DOE invited Groundswell to come to Washington to present the film and epilogue. Friday morning, on the second day of the conference, Spitz and Navajo participants will discuss how they use media, live events, advocacy and persistence to leverage change in public policy.
But while they celebrate the victory for Begay’s family, Spitz said, many other Navajo families are dealing with radioactive contamination and grief that simply cannot be contained.
One of the premier authorities on uranium issues in Navajo Indian Country, Perry Charley of Dine College’s Environmental Institute and a panelist on environmental health issues in Indian Country at the 2010 conference, had hoped to attend this year’s event. However, Spitz said, “His doctors will not allow the travel. He has cancer.”
Instead, Charley wrote a statement about the “real state of environmental justice in Navajo lands” for Spitz to share with the audience. “Sorry I can’t be there, but tell the crowd I wish them well.
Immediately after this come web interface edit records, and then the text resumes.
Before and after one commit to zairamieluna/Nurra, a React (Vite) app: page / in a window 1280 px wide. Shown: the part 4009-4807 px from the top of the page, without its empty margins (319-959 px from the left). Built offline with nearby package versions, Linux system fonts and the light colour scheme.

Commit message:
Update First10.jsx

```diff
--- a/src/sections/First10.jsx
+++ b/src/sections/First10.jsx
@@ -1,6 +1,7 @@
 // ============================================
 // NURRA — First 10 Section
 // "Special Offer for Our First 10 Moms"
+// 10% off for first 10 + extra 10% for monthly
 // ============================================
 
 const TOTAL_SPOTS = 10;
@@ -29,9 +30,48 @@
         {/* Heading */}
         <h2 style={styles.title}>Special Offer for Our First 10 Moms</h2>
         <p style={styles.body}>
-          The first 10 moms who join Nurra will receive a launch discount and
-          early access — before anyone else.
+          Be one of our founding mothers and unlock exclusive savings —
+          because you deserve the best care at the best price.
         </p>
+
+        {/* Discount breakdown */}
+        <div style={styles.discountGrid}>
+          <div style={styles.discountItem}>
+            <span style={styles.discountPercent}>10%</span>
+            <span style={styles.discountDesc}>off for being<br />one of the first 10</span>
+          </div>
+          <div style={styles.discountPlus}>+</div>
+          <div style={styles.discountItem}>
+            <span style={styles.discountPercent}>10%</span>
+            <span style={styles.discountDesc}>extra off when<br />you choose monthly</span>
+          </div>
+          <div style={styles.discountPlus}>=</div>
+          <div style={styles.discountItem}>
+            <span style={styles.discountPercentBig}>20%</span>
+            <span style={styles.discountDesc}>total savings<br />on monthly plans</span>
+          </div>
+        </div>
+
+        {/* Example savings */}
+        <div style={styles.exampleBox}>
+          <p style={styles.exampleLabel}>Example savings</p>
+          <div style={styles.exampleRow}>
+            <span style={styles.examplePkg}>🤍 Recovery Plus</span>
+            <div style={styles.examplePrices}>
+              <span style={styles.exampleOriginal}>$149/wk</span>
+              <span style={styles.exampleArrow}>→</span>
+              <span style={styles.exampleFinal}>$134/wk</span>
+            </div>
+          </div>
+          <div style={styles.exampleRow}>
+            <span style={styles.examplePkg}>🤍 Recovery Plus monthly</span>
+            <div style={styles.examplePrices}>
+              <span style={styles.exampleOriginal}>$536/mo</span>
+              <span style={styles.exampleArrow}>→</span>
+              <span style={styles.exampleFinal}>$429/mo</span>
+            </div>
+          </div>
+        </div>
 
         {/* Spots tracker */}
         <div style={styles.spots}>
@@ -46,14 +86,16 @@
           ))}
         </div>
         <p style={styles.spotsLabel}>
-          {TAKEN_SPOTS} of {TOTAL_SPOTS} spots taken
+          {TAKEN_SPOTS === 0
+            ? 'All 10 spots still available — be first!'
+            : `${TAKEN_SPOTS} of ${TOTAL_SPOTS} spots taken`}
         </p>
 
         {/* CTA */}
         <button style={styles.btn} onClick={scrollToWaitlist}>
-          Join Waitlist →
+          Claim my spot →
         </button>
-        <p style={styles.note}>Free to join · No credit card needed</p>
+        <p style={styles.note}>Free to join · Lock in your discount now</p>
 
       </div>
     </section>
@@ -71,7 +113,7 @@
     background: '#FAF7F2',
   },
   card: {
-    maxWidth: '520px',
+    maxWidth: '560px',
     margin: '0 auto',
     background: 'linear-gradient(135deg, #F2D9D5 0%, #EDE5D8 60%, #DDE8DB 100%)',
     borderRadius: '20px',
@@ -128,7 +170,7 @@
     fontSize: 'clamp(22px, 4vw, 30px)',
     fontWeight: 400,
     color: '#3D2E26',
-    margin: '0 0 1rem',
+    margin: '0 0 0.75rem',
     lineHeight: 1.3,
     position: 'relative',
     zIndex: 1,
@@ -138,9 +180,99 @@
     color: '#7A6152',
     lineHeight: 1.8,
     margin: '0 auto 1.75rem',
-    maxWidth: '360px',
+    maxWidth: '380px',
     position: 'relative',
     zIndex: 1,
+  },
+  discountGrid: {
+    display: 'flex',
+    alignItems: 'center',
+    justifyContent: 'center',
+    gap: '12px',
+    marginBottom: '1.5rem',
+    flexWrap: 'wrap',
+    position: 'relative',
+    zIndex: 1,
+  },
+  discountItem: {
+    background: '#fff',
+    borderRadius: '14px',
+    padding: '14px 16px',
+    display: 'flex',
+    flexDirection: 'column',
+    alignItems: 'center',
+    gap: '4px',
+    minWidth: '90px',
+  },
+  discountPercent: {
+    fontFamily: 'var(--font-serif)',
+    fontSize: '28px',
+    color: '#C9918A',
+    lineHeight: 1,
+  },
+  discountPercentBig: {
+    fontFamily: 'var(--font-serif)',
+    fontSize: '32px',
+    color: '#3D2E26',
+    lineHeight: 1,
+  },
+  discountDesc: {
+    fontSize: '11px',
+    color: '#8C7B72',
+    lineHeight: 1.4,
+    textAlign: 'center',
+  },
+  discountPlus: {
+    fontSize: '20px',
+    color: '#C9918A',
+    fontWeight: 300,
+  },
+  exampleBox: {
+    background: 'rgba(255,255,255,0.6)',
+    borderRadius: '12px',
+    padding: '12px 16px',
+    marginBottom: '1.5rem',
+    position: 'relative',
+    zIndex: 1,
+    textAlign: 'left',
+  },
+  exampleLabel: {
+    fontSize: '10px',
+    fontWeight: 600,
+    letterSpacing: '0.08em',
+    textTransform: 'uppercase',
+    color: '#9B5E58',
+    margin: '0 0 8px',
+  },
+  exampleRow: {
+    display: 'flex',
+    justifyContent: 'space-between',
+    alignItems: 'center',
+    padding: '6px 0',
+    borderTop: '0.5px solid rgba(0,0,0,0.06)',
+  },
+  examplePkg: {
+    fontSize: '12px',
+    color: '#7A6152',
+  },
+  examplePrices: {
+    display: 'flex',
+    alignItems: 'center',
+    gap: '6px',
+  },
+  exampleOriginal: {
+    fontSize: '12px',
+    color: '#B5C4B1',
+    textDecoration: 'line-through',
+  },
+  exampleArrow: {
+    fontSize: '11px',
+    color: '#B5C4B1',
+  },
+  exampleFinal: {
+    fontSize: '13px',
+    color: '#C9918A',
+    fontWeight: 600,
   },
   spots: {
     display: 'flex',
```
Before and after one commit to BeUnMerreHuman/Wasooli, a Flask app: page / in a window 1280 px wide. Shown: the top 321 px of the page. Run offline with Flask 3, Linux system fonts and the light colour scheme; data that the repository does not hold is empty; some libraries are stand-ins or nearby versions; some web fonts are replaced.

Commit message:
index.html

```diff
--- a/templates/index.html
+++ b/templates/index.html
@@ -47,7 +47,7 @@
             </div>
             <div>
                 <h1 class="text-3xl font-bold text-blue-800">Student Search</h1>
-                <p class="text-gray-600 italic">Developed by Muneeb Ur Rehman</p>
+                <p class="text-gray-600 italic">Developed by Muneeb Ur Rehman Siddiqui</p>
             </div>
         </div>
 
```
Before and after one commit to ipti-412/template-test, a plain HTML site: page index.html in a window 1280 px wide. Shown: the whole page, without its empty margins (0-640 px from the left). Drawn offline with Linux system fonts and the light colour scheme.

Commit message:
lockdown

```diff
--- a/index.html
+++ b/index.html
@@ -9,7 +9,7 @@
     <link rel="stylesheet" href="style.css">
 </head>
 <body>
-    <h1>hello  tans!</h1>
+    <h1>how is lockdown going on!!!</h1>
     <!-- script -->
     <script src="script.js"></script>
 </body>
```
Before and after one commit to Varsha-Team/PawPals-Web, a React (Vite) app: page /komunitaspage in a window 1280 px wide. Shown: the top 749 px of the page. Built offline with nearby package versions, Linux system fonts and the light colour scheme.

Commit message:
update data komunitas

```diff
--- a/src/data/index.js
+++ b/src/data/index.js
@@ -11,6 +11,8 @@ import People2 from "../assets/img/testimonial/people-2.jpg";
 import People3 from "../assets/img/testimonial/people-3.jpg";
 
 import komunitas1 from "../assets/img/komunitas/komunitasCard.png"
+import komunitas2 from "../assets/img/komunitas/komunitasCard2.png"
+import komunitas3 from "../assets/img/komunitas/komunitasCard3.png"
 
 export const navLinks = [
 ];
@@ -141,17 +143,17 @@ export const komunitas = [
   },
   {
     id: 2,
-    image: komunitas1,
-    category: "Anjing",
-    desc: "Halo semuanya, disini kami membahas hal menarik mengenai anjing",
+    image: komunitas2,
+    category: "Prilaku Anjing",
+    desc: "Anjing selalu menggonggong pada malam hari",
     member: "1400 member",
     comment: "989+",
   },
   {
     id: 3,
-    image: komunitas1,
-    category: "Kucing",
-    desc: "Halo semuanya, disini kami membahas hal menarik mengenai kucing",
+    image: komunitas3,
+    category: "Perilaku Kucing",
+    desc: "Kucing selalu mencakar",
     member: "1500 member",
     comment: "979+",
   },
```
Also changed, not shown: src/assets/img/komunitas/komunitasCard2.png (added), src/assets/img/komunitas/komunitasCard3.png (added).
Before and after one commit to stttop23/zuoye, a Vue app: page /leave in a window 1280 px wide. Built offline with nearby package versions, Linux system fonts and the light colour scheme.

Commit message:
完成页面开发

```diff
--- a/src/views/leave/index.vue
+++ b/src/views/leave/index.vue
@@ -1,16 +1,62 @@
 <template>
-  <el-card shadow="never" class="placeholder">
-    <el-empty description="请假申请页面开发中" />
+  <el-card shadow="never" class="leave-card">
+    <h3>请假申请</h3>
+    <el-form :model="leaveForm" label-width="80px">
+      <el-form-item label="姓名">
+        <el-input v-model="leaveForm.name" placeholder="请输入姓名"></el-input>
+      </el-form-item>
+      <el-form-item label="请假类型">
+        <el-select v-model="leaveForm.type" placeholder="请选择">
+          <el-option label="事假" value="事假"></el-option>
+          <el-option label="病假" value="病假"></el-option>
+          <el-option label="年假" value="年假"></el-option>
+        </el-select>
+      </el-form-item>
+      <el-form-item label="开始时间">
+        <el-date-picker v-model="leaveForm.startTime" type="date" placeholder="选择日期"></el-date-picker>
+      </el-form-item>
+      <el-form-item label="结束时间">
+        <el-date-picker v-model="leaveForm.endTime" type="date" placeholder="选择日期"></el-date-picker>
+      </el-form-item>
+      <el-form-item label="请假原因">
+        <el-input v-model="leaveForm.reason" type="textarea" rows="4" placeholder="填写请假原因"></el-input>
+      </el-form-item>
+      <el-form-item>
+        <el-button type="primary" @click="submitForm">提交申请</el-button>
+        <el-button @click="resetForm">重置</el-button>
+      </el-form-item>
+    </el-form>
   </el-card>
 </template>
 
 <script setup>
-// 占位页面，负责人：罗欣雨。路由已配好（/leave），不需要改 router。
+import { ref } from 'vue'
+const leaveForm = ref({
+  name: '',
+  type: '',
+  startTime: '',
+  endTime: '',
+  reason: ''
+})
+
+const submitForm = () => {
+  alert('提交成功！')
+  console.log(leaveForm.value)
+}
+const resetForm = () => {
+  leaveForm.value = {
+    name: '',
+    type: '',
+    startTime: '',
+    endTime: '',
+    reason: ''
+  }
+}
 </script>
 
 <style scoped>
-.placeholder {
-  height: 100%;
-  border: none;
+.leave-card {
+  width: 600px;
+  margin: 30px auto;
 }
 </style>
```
And the federal government has waited too long to fund many remedial projects, education and research studies,” he said.
Among the points Charley highlights is the Navajo Abandoned Mine Land Reclamation Department – which has so diligently monitored and performed remediation of abandoned uranium mines and mill sites on the Navajo Nation – is proposed to have its funding cut completely by the Obama administration, he said. “The program is desperately needed to perform continued surveillance and maintain reclaimed uranium mines and mills, some of which show signs of deterioration and exposing radioactive waste to nearby communities.”
Charley also expects a hard battle in Congress over passage of the Radiation Exposure Compensation Act Amendments of 2011, sponsored by U.S. Sen. Tom Udall of New Mexico and a bipartisan group of senators. “Many of our Navajo miners and families face challenges in getting compensation due to the heavy documentation requirement of the process. The federal government still does not understand the implications of traditional and cultural sensitivity,” he said.
And while there is now a five-year plan for cleanup of legacy waste, there is “no funding to perform many of the issues we face” from past Manhattan Engineer District and Atomic Energy Commission activities.
Charley said he personally has been sampling and conducting studies of the impacts to Navajo water sources. “We have a well with uranium concentration of 760 parts per billion,” many times above the 30 parts per billion Maximum Contaminant Level allowable under U.S. Environmental Protection Agency’s drinking water standards, “and another a few miles away with 200 parts per billion,” he said. “These communities have no alternate water source and the Navajo continue to use contaminated sources for their domestic needs.”
Companies who once mined Navajo lands for uranium need to be made to come back and clean up their mess, according to Charley. “We have tons of radioactive materials scattered throughout Navajo lands. Our water is contaminated and our air is contaminated. Homes are built with radioactive materials.
“We need studies to determine the impact to our children and their future. There has never been a true epidemiological study done on Navajo lands to determine the true extent of exposure. Small-scale studies and research point to contamination of every segment of our lives and society.”
Navajo also needs educational funds for programs such as the Uranium Education Program which he once directed and had to cease due to lack of funding. “We need to educate our people and our young ones to be part of this process, to be self-sustaining and to dictate our own future and destiny. We literally have dozens of mining companies at our reservation doors waiting for the moratorium on uranium mining and processing to be lifted on Navajo lands. The companies and federal entities that continue to disregard our tribal sovereignty laws and rights need to recognize these.”
Education and research studies need to continue, Charley said. “Even for some of us who have been involved in being part of these activities to try to correct the wrongs of the past, we are affected as well. I don’t know what my future holds, but I am fighting for my very survival,” he told Spitz. “Feel free to tell them this, especially the feds.”